Please let us know if this is helpful to you. The tool was created by longtime League staffer Tillie Kucharek, who does publication design, Web updates and Kids Count charts among other duties.

— Judy Putnam


Getting the Right Start in Detroit

February 19, 2010

Jane Zehnder-Merrell

Last week neighborhoods within the city of Detroit were able to get a snapshot of maternal and infant health in their community through the report Right Start in Detroit from a new information source called Data Driven Detroit, a data clearinghouse for the city’s neighborhoods.

The report highlighted some dramatic differences among the 39 areas identified in the report.  For example, just under half the mothers of newborns in Conner had received adequate prenatal care compared with almost three-quarters in Rosedale Park. It’s important for community and city decision makers to examine the probable causes behind these numbers and develop appropriate responses to improve the situation.

The circumstances in which a child is born shape not only the early years but often have lifelong consequences. If Detroit and its communities want to have a healthier, better-educated workforce, efforts must begin at the beginning to improve the lives of infants and their mothers.

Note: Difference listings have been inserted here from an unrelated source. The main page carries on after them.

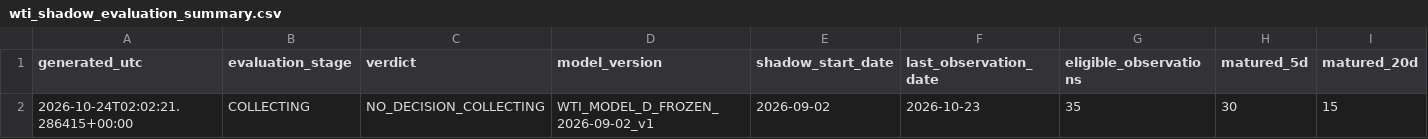
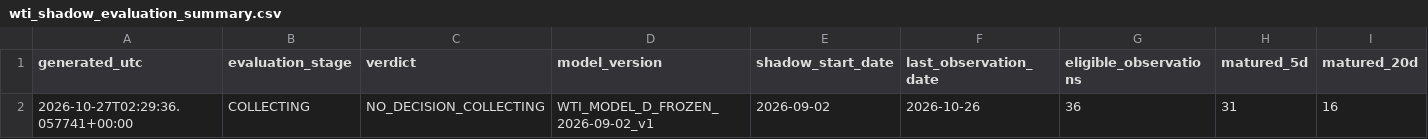
Before and after one commit to bolzp85-gif/regime_backtest, a CSV file: shadow_logs/wti_shadow_evaluation_summary.csv, drawn as a sheet; only a part is shown; removed rows and columns are numbered as before the commit, all else as after; rows hold the shown columns only; the diff names each change by its address in the sheet, - before the commit and + after, or states it on an @@ line.

```diff
--- a/shadow_logs/wti_shadow_evaluation_summary.csv
+++ b/shadow_logs/wti_shadow_evaluation_summary.csv
-row 2: 2026-10-24T02:02:21.286415+00:00 | COLLECTING | NO_DECISION_COLLECTING | WTI_MODEL_D_FROZEN_2026-09-02_v1 | 2026-09-02 | 2026-10-23 | 35 | 30 | 15
+row 2: 2026-10-27T02:29:36.057741+00:00 | COLLECTING | NO_DECISION_COLLECTING | WTI_MODEL_D_FROZEN_2026-09-02_v1 | 2026-09-02 | 2026-10-26 | 36 | 31 | 16
```
Also changed, not shown: shadow_logs/wti_shadow_evaluation_history.csv, shadow_logs/wti_shadow_gate.csv, 4 other files.
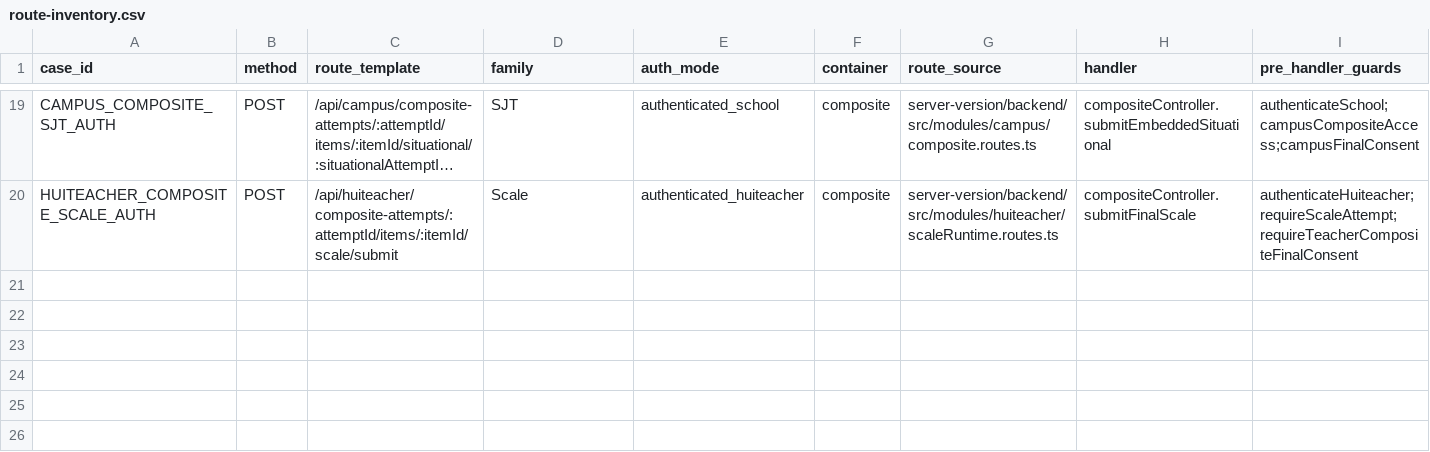
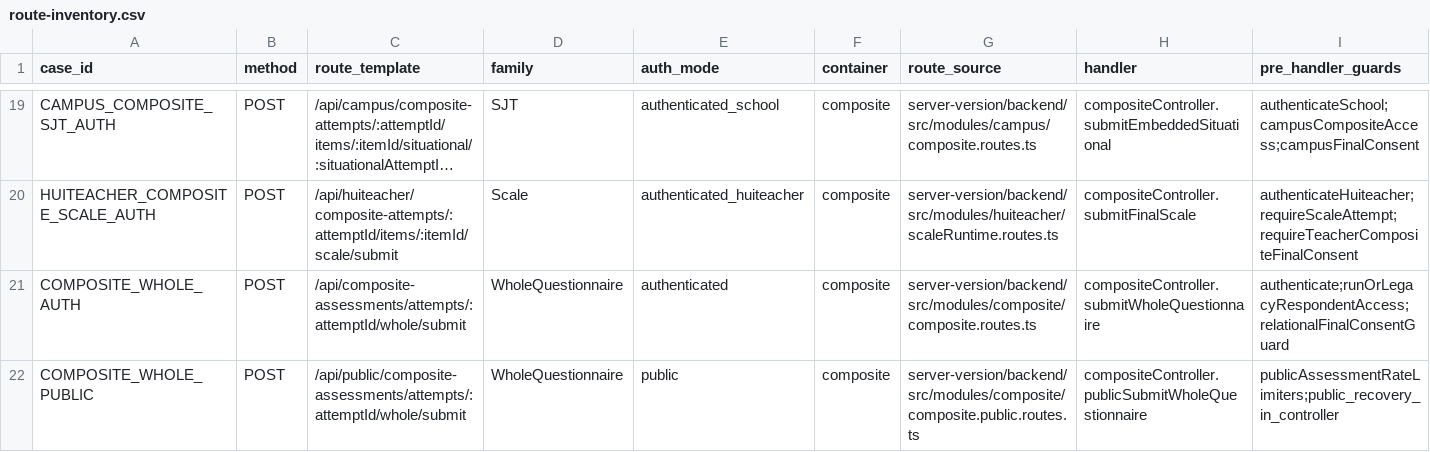
Before and after one commit to caohuibj/eduK12-new-version, a CSV file: docs/performance-optimization-v1/route-inventory.csv, drawn as a sheet; only a part is shown, gaps mark what is left out; long unchanged cells end in …; rows hold the shown columns only; the diff names each change by its address in the sheet, - before the commit and + after, or states it on an @@ line.

```diff
--- a/docs/performance-optimization-v1/route-inventory.csv
+++ b/docs/performance-optimization-v1/route-inventory.csv
+row 21: COMPOSITE_WHOLE_AUTH | POST | /api/composite-assessments/attempts/:attemptId/whole/submit | WholeQuestionnaire | authenticated | composite | server-version/backend/src/modules/composite/composite.routes.ts | compositeController.submitWholeQuestionnaire | authenticate;runOrLegacyRespondentAccess;relationalFinalConsentGuard
+row 22: COMPOSITE_WHOLE_PUBLIC | POST | /api/public/composite-assessments/attempts/:attemptId/whole/submit | WholeQuestionnaire | public | composite | server-version/backend/src/modules/composite/composite.public.routes.ts | compositeController.publicSubmitWholeQuestionnaire | publicAssessmentRateLimiters;public_recovery_in_controller
```
Also changed, not shown: 15 other files.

We hope to see the Right Start in Detroit, produced in collaboration with the Detroit Health Department, become a regular feature tracking outcomes for Detroit infants and their mothers, allowing communities to assess the impact of changes in policy and programs, as well as in the social and economic environment. These data provide a critical tool for neighborhood advocates and city leaders.

— Jane Zehnder-Merrell


Economic distress threatens children’s futures

January 12, 2010

A new state law requiring teens to stay in school till age 18 will not help more children succeed in school if their health and well-being have been compromised by pervasive economic duress during their critical growing up years. While this year’s state Kids Count book, released today, shows progress on most key indicators, growing poverty is shadowing more and more children.

Nine of the 15 key indicators encompassing health, education, and economic well-being reflect improving trends. The most dramatic improvements are in the shrinking percentages of public school fourth- and eighth-graders who cannot perform at proficient levels on the math Michigan Educational Assessment Program, and the declines in teen birth rates and child death rates.

On the other hand, in 2007 almost half a million children in Michigan were living in families with income inadequate to provide for their basic needs, and their numbers are growing. Confirmed victims of child abuse and neglect rose by 16 percent between 2000 and 2008. Michigan’s unemployment rate in 2008 averaged 8 percent; by 2009 the average jumped to 14 percent. More and more children are at risk. Yet the state programs to blunt the impact of poverty are being reduced or eliminated.

Children in Michigan’s rural counties, with population less than 20,000, are particularly vulnerable—their poverty rates were 4 percentage points higher than those for children in urban counties with population over 65,000. Their rates of abuse or neglect are 7 percentage points above their urban county counterparts.

Almost half of these rural children depend on Medicaid to access health care, and fewer and fewer providers are willing and able to accept substantially reduced payment rates. Programs to reduce infant mortality, help pregnant and parenting teens complete their education and parent effectively, and provide preschool to vulnerable 4-year olds have all been severely cut or eliminated in recent budgets.

All of us have a vested interest in the well-being of the state’s children who need to be ready to take their places in our communities in the future.  This generation needs our commitment and support to realize their potential as students, citizens, and parents, not an empty decree about school attendance.

— Jane Zehnder-Merrell